x Abu Dhabi, UAESunday 21 January 2018

Death sentence on massacre gunman reignites capital punishment debate

The Indian Supreme Court has upheld the death sentence for Mohammad Ajmal Kasab, the only survivor from a group of militants that attacked Mumbai in 2008 killing 166 people.

Mohammed Ajmal Kasab walks through the Chatrapathi Sivaji Terminal railway station in Mumbai in 2008 as part of a attack which left 166 people dead.
Mohammed Ajmal Kasab walks through the Chatrapathi Sivaji Terminal railway station in Mumbai in 2008 as part of a attack which left 166 people dead.

NEW DELHI // The supreme court’s confirmation of the death sentence for Mohammad Ajmal Kasab, the lone surviving terrorist of the group that attacked Mumbai nearly four years ago, has revived debates over capital punishment in India.

India continues to hand down death by hanging as a punishment in “the rarest of rare cases”, though executions are infrequent. The last prisoner to be hanged was Dhananjoy Chatterjee in 2004. Kasab joins 308 convicts on death row, awaiting an execution that may never come.

Even the fact that the death penalty remains on the books, frustrates opponents of capital punishment, such as Dilip D’Souza, a Mumbai-based writer.

“I’d like to see capital punishment erased not just in effect but also in writing,” Mr D’Souza said yesterday. “The death penalty just bothers me as a rule.
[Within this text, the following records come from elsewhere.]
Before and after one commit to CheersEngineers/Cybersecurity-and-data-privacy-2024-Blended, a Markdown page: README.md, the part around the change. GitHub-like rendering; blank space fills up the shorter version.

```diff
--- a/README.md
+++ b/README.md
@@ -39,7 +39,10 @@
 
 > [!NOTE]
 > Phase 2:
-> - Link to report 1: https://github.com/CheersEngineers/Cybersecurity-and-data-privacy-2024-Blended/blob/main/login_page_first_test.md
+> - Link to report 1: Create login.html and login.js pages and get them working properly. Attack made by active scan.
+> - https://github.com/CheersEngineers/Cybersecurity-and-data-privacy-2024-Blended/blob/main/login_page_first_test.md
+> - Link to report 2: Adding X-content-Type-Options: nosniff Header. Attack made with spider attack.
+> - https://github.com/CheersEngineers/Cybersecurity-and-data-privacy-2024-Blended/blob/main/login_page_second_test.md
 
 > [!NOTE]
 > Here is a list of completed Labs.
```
I think it’s the sign of the advancement of a society when the death penalty becomes a thing of the past.”

Similar opinions are starting to prevail in the Indian judiciary. In a recent letter, 14 retired judges attacked death penalties handed own by the supreme court, claiming that they had been erroneous verdicts.

But some of those personally affected by the terrorist attacks in Mumbai on November 26, 2008, feel differently.

The attacks, commonly referred to as 26/11, left 166 people dead and more than 300 injured. One of the people slain was Jayakumar Durairaj, a telephone exchange employee from Tamil Nadu who had, according to his brother, Selvan, travelled to Mumbai “for a visit, just to see the city”.

During the course of the trial process, as photographs of Kasab appeared in newspapers, Selvan examined them closely, and concluded that Kasab had displayed no remorse.

“But that’s what terrorists do, they have no heart. He deserved the death penalty,’’ Selvan said.

The recent strengthening of antiterrorism legislation, such as the amendment of India’s Unlawful Activities (Prevention) Act after the Mumbai attacks, calls for capital punishment for those convicted of terrorist activities.

The only recourse now left to Kasab is an official petition to seek a presidential pardon.

Kasab had first been awarded a death sentence by a trial court in May 2010. That sentence was confirmed last February by the Mumbai high court. According to the high court, Kasab was guilty on 19 counts, transgressing the Indian Penal Code, the Arms Act, the Explosives Act, the Foreigners Act, and several others.

After Kasab’s lawyers appealed, the supreme court stayed the sentence last October, to reconsider the sentence.

A two-judge bench of the supreme court heard arguments for two-and-a-half months, during which Kasab’s lawyers alleged that he had not received a fair trial.


* With additional reporting by Reuters